1. Step: Find out what problem you actually have
When your filesystem is unexpectedly full, there are a lot of possible causes. See Eliah Kagan's answer for some more about this. In the vast majority of cases it should be easy to identify (and eventually repair) the real cause, so reformatting/reinstalling would not be necessary.
So the first step is to find out, what exactly is the problem, i.e., where has the missing space gone. So first execute
df -hl -x tmpfs -x devtmpfs
This shows a list of all the used partitions of the disks in your machine, their size, how full they are and their mount point. From this list, take the one which you think is too full and note its mount point. In your case, it is the root file system which is mounted at
Now we analyze where inside this file system the space is used. Execute
sudo du -xhsc /* 2> /dev/null
/ with the mount point identified above.)
It needs sudo because not all directories might be readable for your user. It may take some time (especially on large file systems) because it needs to visit every single directory on them.
What this command does is to show you each file and directory inside the given directory together with its size (including subdirectories).
So from this list take the one(s) which you think is larger than it should be, and call the command again on this directory. (That is, run the command again, but with the name of a big directory from a previous listing replacing
For example, in your case it was clear
/var was the only big directory, so you would need to execute
sudo du -xhsc /var/* 2> /dev/null
Continue with these steps until you have either found a single file which is so big, or you have found a directory with lots of files that together take up all that space.
In your case the next step was to execute
sudo du -xhsc /var/log/* 2> /dev/null
/var/log was so big, and this showed you that there was a single log file named
uvcdynctrl-udev.log with 174GB (which is obviously bad).

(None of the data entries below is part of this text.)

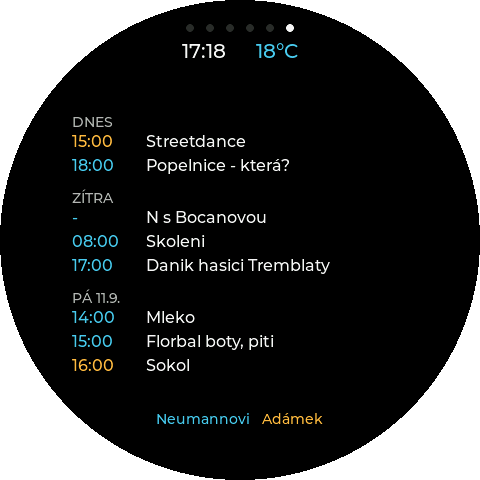
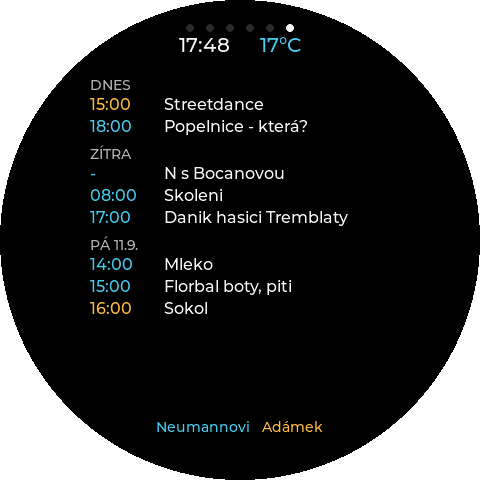
Give the agenda room for four more events
The list now starts under the header and grows downwards instead of sitting
centred in the circle. Centring left a gap above and below, which read as "no
more fits" when in fact the space was there. The forecast screen anchors its
rows the same way.

The grid also moves right. Times are short, so a symmetric grid wasted width on
the left while titles ran into the edge on the right. The bounds are set by the
topmost and bottommost rows, where the chord is 167 px, and the top row is sized
for the case where it carries a title rather than a day heading.

Tighter row and day gaps buy the rest. Two pixels a row is twenty pixels across
ten events, which is a whole extra line.

Together that raises the ceiling from 10 events to 12, matching what the server
already sends. Twelve events with three day headings is 339 px of the 345 the
band offers. With four headings the last one does not fit and the layout drops
it, which beats offering a row and then running it over the legend.

diff --git a/WaveshareHodiny/ConfigurationLocalization.h b/WaveshareHodiny/ConfigurationLocalization.h
@@ -11,7 +11,7 @@ const char CONFIGURATION_LOCALIZATION_JS[] PROGMEM = R"JS(
     "Nastavení hodin":"Clock settings","Obecné":"General","Místnosti":"Rooms","Hodnoty":"Values","Počasí":"Weather","Meteoradar":"Radar","Displej":"Display","Systém":"System","Zprávy":"News",
     // Agenda z kalendáře. Adresa míří na vlastní server, ne na Google - do
     // Googlu chodí server, takže hodiny žádný token ani ID kalendáře neznají.
-    "Agenda z kalendáře":"Calendar agenda","Zobrazovat obrazovku s agendou":"Show the agenda screen","Vypnutá obrazovka se nezobrazí ani gestem a agenda se nestahuje.":"A screen that is switched off is not shown even by a gesture, and the agenda is not downloaded.","Do Googlu chodí server, ne hodiny":"The server talks to Google, the clock does not","Hodiny čtou hotový seznam z vlastního serveru, který kalendáře přečte, sloučí a předžvýká. Který kalendář se ukáže, se proto nastavuje na serveru, ne tady.":"The clock reads a finished list from your own server, which reads the calendars, merges them and chews them over. Which calendar appears is therefore set on the server, not here.","Adresa agendy":"Agenda address","Příklad: https://tvuj-server.example.net/agenda.json":"Example: https://your-server.example.net/agenda.json","Vyzkoušet agendu":"Test the agenda","Načte agendu a ukáže, co se objeví na displeji.":"Loads the agenda and shows what will appear on the display.","Počet událostí":"Number of events","3 až 10. Každý den navíc si vezme řádek na hlavičku.":"3 to 10. Every extra day takes one line for its heading.","Počet minut mezi stažením. Server agendu přepočítává po čtvrthodině, takže častěji nemá co přinést.":"Minutes between downloads. The server recomputes the agenda every quarter of an hour, so asking more often brings nothing new.","Zapojit agendu do automatického střídání":"Include the agenda in the automatic rotation","Agendu zobrazit":"Show the agenda for","Barvy kalendářů":"Calendar colours","Každý kalendář má na displeji svou barvu podle pořadí na serveru a dole na obrazovce je legenda s jeho jménem. V noční červené paletě se barvy slévají do jedné, aby nerušily noční vidění, a rozlišuje jen legenda.":"Each calendar has its own colour on the display, taken from its order on the server, and a legend along the bottom of the screen names it. In the red night palette the colours merge into one so they do not spoil night vision, and only the legend tells them apart.","Nejdřív doplň adresu agendy.":"Fill in the agenda address first.","Načítám agendu…":"Loading the agenda…","Náhled agendy":"Agenda preview","Server odpověděl, ale kalendář nic nemá. Adresa i sdílení fungují.":"The server answered, but the calendar has nothing. Both the address and the sharing work.",
+    "Agenda z kalendáře":"Calendar agenda","Zobrazovat obrazovku s agendou":"Show the agenda screen","Vypnutá obrazovka se nezobrazí ani gestem a agenda se nestahuje.":"A screen that is switched off is not shown even by a gesture, and the agenda is not downloaded.","Do Googlu chodí server, ne hodiny":"The server talks to Google, the clock does not","Hodiny čtou hotový seznam z vlastního serveru, který kalendáře přečte, sloučí a předžvýká. Který kalendář se ukáže, se proto nastavuje na serveru, ne tady.":"The clock reads a finished list from your own server, which reads the calendars, merges them and chews them over. Which calendar appears is therefore set on the server, not here.","Adresa agendy":"Agenda address","Příklad: https://tvuj-server.example.net/agenda.json":"Example: https://your-server.example.net/agenda.json","Vyzkoušet agendu":"Test the agenda","Načte agendu a ukáže, co se objeví na displeji.":"Loads the agenda and shows what will appear on the display.","Počet událostí":"Number of events","3 až 12. Každý den navíc si vezme řádek na hlavičku, takže při dlouhém výhledu se poslední události nevejdou.":"3 to 12. Every extra day takes one line for its heading, so with a long horizon the last events will not fit.","Počet minut mezi stažením. Server agendu přepočítává po čtvrthodině, takže častěji nemá co přinést.":"Minutes between downloads. The server recomputes the agenda every quarter of an hour, so asking more often brings nothing new.","Zapojit agendu do automatického střídání":"Include the agenda in the automatic rotation","Agendu zobrazit":"Show the agenda for","Barvy kalendářů":"Calendar colours","Každý kalendář má na displeji svou barvu podle pořadí na serveru a dole na obrazovce je legenda s jeho jménem. V noční červené paletě se barvy slévají do jedné, aby nerušily noční vidění, a rozlišuje jen legenda.":"Each calendar has its own colour on the display, taken from its order on the server, and a legend along the bottom of the screen names it. In the red night palette the colours merge into one so they do not spoil night vision, and only the legend tells them apart.","Nejdřív doplň adresu agendy.":"Fill in the agenda address first.","Načítám agendu…":"Loading the agenda…","Náhled agendy":"Agenda preview","Server odpověděl, ale kalendář nic nemá. Adresa i sdílení fungují.":"The server answered, but the calendar has nothing. Both the address and the sharing work.",
     // Pořadí obrazovek.
     "Obrazovky":"Screens","Pořadí obrazovek":"Screen order","Pořadí platí pro podržení prstu i pro automatické střídání. Přetáhni obrazovku za úchyt, nebo ji posuň šipkami. Vypnutá obrazovka se přeskočí, ale místo si drží, takže se po zapnutí vrátí tam, kam patří.":"The order applies to the finger hold as well as to the automatic rotation. Drag a screen by its handle, or move it with the arrows. A screen that is switched off is skipped but keeps its place, so it returns where it belongs once switched on.","Přetažením změníš pořadí obrazovek":"Drag to reorder the screens","Hodiny":"Clock","Agenda":"Agenda","Zapnutá":"On","Vypnutá":"Off","Nastavení":"Settings","Vždy poslední v cyklu":"Always last in the cycle","Nastavení je v cyklu poslední a přesouvat se nedá; jinak by se z něj odcházelo pokaždé jinam.":"The settings screen is last in the cycle and cannot be moved; otherwise leaving it would end up somewhere different every time.","Pořadí obrazovek není platné.":"The screen order is not valid.",
     // Radar letadel, převzatý z projektu MeteoPlaneRadar.

diff --git a/WaveshareHodiny/ClockDashboard.cpp b/WaveshareHodiny/ClockDashboard.cpp
@@ -2500,22 +2500,31 @@ void createRssPage(lv_obj_t *screen) {
 // legenda: jméno každého kalendáře ve své barvě. Barva času tak nepotřebuje
 // vysvětlení jinde než na téže obrazovce.
 constexpr int AGENDA_RADIUS = 240;
-// Levý okraj mřížky. V pásu, kde leží řádky, má kruh poloviční tětivu aspoň
-// 187 px, takže 168 nechává na obou stranách rezervu i pro nejširší řádek.
-constexpr int AGENDA_LEFT = -168;
-constexpr int AGENDA_RIGHT = 168;
+// Mřížka není na kruhu vystředěná, ale posunutá doprava: čas je krátký a levý
+// sloupec by jinak nechával širokou mezeru, zatímco názvy vpravo naráží na
+// okraj. Meze drží nejnižší a nejvyšší řádek - v y = ±166 má kruh poloviční
+// tětivu 167 px, takže se −150 i 166 vejdou i do nejkrajnějšího řádku. Počítá
+// se s tím, že úplně nahoře nemusí stát hlavička dne, ale rovnou celý název.
+constexpr int AGENDA_LEFT = -150;
+constexpr int AGENDA_RIGHT = 166;
 constexpr int AGENDA_TIME_WIDTH = 66;
 constexpr int AGENDA_COLUMN_GAP = 8;
-constexpr int AGENDA_ROW_GAP = 4;
+// Mezery jsou úsporné schválně: každé ušetřené dva pixely na řádek jsou při
+// deseti událostech dvacet pixelů, a to je celý další řádek.
+constexpr int AGENDA_ROW_GAP = 2;
 // Mezera nad hlavičkou dne. Odděluje dny výrazněji než mezera mezi řádky, aby
 // se seznam četl po dnech, ne jako jeden sloupec.
-constexpr int AGENDA_DAY_GAP = 10;
-constexpr int AGENDA_HEADER_Y = -190;
-constexpr int AGENDA_LEGEND_Y = 178;
+constexpr int AGENDA_DAY_GAP = 7;
+// Hlavička a legenda jsou u samého okraje: obě jsou krátké a vejdou se i tam,
+// kde by se celý řádek agendy už nevešel. Uvolněné místo uprostřed je přesně
+// to, co pojme další události.
+constexpr int AGENDA_HEADER_Y = -196;
+constexpr int AGENDA_LEGEND_Y = 186;
 // Svislý pás mezi hlavičkou a legendou. Co se do něj nevejde, se neukáže -
-// řádek přes legendu je horší než o událost méně.
-constexpr int AGENDA_BLOCK_TOP = -150;
-constexpr int AGENDA_BLOCK_HEIGHT = 300;
+// řádek přes legendu je horší než o událost méně. Při deseti událostech a
+// čtyřech hlavičkách dnů zbývá ještě rezerva, takže se vejde i nejhorší případ.
+constexpr int AGENDA_BLOCK_TOP = -172;
+constexpr int AGENDA_BLOCK_HEIGHT = 345;
 // Celodenní událost nemá čas; pomlčka drží sloupec, aby názvy začínaly pod
 // sebou i pod ní.
 constexpr char AGENDA_ALL_DAY_MARK[] = "-";
@@ -2570,17 +2579,6 @@ uint8_t agendaFittingItemCount(uint8_t count) {
   return count;
 }
 
-int agendaBlockHeight(uint8_t count) {
-  const int lineHeight = agendaLineHeight();
-  const int dayHeight = agendaDayHeight();
-  int total = 0;
-  for (uint8_t index = 0; index < count; ++index) {
-    total += lineHeight + AGENDA_ROW_GAP;
-    if (agendaRowStartsDay[index]) total += dayHeight + AGENDA_DAY_GAP;
-  }
-  return total;
-}
-
 // Rozmístí řádky do mřížky. Volá se až po naplnění všech řádků, protože dřív
 // není známo, kde jsou hranice dnů, a řádek s hlavičkou je o její výšku vyšší.
 void layoutAgendaItems() {
@@ -2588,9 +2586,11 @@ void layoutAgendaItems() {
   const int lineHeight = agendaLineHeight();
   const int dayHeight = agendaDayHeight();
   const uint8_t visible = agendaFittingItemCount(agendaVisibleItemCount);
-  const int total = agendaBlockHeight(visible);
-  int cursorY = -total / 2;
-  if (cursorY < AGENDA_BLOCK_TOP) cursorY = AGENDA_BLOCK_TOP;
+  // Seznam začíná pod hlavičkou, ne uprostřed kruhu. Vystředěný blok nechával
+  // nahoře i dole mezeru a při krátké agendě vypadal, že se na obrazovku víc
+  // nevejde - přitom místo bylo. Takhle roste dolů do prázdna, jako hodiny na
+  // předpovědi.
+  int cursorY = AGENDA_BLOCK_TOP;
   const int titleLeft = AGENDA_LEFT + AGENDA_TIME_WIDTH + AGENDA_COLUMN_GAP;
 
   for (size_t index = 0; index < CLOCK_AGENDA_MAX_ITEMS; ++index) {

diff --git a/WaveshareHodiny/ConfigurationPage.h b/WaveshareHodiny/ConfigurationPage.h
@@ -336,7 +336,7 @@ const char CONFIGURATION_PAGE[] PROGMEM = R"HTML(
           <div class="span-12"><label for="agendaUrl">Adresa agendy</label><input id="agendaUrl" name="agendaUrl" type="url" maxlength="191" placeholder="https://tvuj-server.example.net/agenda.json" autocomplete="off"><span class="hint">Příklad: https://tvuj-server.example.net/agenda.json</span></div>
           <div class="span-12"><button class="secondary" type="button" id="agendaTestButton">Vyzkoušet agendu</button><span class="hint" id="agendaTestFeedback">Načte agendu a ukáže, co se objeví na displeji.</span></div>
           <div class="span-12 hidden" id="agendaPreview"></div>
-          <div class="span-4"><label for="agendaItemCount">Počet událostí</label><input id="agendaItemCount" name="agendaItemCount" type="number" min="3" max="10" step="1" value="8"><span class="hint">3 až 10. Každý den navíc si vezme řádek na hlavičku.</span></div>
+          <div class="span-4"><label for="agendaItemCount">Počet událostí</label><input id="agendaItemCount" name="agendaItemCount" type="number" min="3" max="12" step="1" value="8"><span class="hint">3 až 12. Každý den navíc si vezme řádek na hlavičku, takže při dlouhém výhledu se poslední události nevejdou.</span></div>
           <div class="span-4"><label for="agendaRefreshMinutes">Obnovovat každých</label><input id="agendaRefreshMinutes" name="agendaRefreshMinutes" type="number" min="5" max="120" step="1" value="15"><span class="hint">Počet minut mezi stažením. Server agendu přepočítává po čtvrthodině, takže častěji nemá co přinést.</span></div>
           <div class="span-12"><div class="switch-row"><span class="field-label">Zapojit agendu do automatického střídání</span><label class="switch" aria-label="Zapojit agendu do automatického střídání"><input id="agendaAutomaticRotation" name="agendaAutomaticRotation" type="checkbox"><span></span></label></div><span class="hint">Po vypnutí zůstane obrazovka dostupná podržením prstu na displeji.</span></div>
           <div class="span-4 hidden" id="agendaRotationSettings"><label for="agendaDisplaySeconds">Agendu zobrazit</label><input id="agendaDisplaySeconds" name="agendaDisplaySeconds" type="number" min="10" max="3600" step="1" value="20"><span class="hint">Počet sekund při automatickém střídání. Dobu zobrazení hodin nastavíš v záložce Meteoradar.</span></div>

diff --git a/WaveshareHodiny/ClockConfig.h b/WaveshareHodiny/ClockConfig.h
@@ -31,9 +31,13 @@ constexpr size_t CLOCK_AGENDA_URL_LENGTH = 192;
 constexpr uint8_t CLOCK_RSS_MIN_ITEMS = 3;
 constexpr uint8_t CLOCK_RSS_MAX_ITEMS = 6;
 // Agenda kreslí jeden řádek na událost plus hlavičku dne, takže se jí na kruh
-// vejde víc než zpráv, které zabírají dva až tři řádky.
+// vejde víc než zpráv, které zabírají dva až tři řádky. Strop se rovná tomu,
+// kolik jich posílá server: dvanáct událostí se třemi hlavičkami dnů je 339 px
+// z 345, které pás mezi hlavičkou a legendou nabízí. Se čtyřmi hlavičkami se
+// poslední nevejde a rozvržení ji zahodí, což je pořád lepší než ji nabídnout
+// a nevykreslit.
 constexpr uint8_t CLOCK_AGENDA_MIN_ITEMS = 3;
-constexpr uint8_t CLOCK_AGENDA_MAX_ITEMS = 10;
+constexpr uint8_t CLOCK_AGENDA_MAX_ITEMS = 12;
 // Schema 20 is the public 1.5.5 baseline. Schema 24 added CHMI radar settings
 // plus automatic clock/radar rotation. Schema 25 added the persistent UI
 // language; schema 26 distinguishes an as-yet unselected language and uses

diff --git a/WaveshareHodiny/ConfigurationWeb.cpp b/WaveshareHodiny/ConfigurationWeb.cpp
@@ -1755,7 +1755,7 @@ void handleSaveConfig() {
     const int agendaItemCount = server.arg("agendaItemCount").toInt();
     if (agendaItemCount < CLOCK_AGENDA_MIN_ITEMS ||
         agendaItemCount > CLOCK_AGENDA_MAX_ITEMS) {
-      sendError(400, F("Počet událostí musí být od 3 do 10."));
+      sendError(400, F("Počet událostí musí být od 3 do 12."));
       return;
     }
     const int agendaRefreshMinutes = server.arg("agendaRefreshMinutes").toInt();

diff --git a/README.md b/README.md
@@ -419,8 +419,10 @@ události a složí i popisky dnů, takže ve firmwaru nezůstala žádná datum
 aritmetika a v hodinách žádný token. Které kalendáře se ukážou, se proto
 nastavuje na serveru; návod i zdrojové soubory jsou v [infra/](infra/README.md).
 
-Zobrazit lze 3 až 10 událostí; výchozí je 8. Každý den navíc si vezme jeden
-řádek na hlavičku, takže se jich při dlouhém výhledu vejde méně. Tlačítko
+Zobrazit lze 3 až 12 událostí; výchozí je 8. Seznam začíná pod hlavičkou a
+roste dolů. Každý den navíc si vezme jeden řádek na svou hlavičku, takže se
+při dlouhém výhledu poslední události nevejdou a obrazovka je vynechá — řádek
+přes legendu by byl horší než o událost méně. Tlačítko
 **Vyzkoušet agendu** adresu stáhne ještě před uložením a ukáže, co se objeví na
 displeji.
 

diff --git a/README.en.md b/README.en.md
@@ -400,8 +400,10 @@ the day labels, so no date arithmetic is left in the firmware and no token is
 stored on the clock. Which calendars appear is therefore configured on the
 server; the setup and the source files live in [infra/](infra/README.md).
 
-Between 3 and 10 events can be shown, 8 by default. Every extra day takes one
-line for its heading, so a longer horizon fits fewer events. The **Test the
+Between 3 and 12 events can be shown, 8 by default. The list starts below the
+header and grows downwards. Every extra day takes one line for its heading, so
+with a longer horizon the last events do not fit and the screen leaves them out
+— a row running over the legend would be worse than one event fewer. The **Test the
 agenda** button downloads the address before you save and shows what will appear
 on the display.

2. Step: Identify why the files are there and why there are so big
Now we need to find out why the identified are there, or why they are so big, if they are expected to be there.
In your case, a log file in
/var/log is nothing suspicious, but its size surely is. Fortunately, a Google search simply with the file name brings up the following bug report as the first hit, which is clearly the same problem as we have: http://bugs.launchpad.net/ubuntu/+source/libwebcam/+bug/811604
3. Step: Solve the problem
In this case, a log file of some webcam-related stuff seems not to be interesting, so we can easily delete it with the command
sudo rm /var/log/uvcdynctrl-udev.log and free all the space.
Unfortunately, the bug report is still open, and there are no solutions or workarounds in the comments, so you probably have to live with this bug for now. You can delete the log file from time to time to free some space.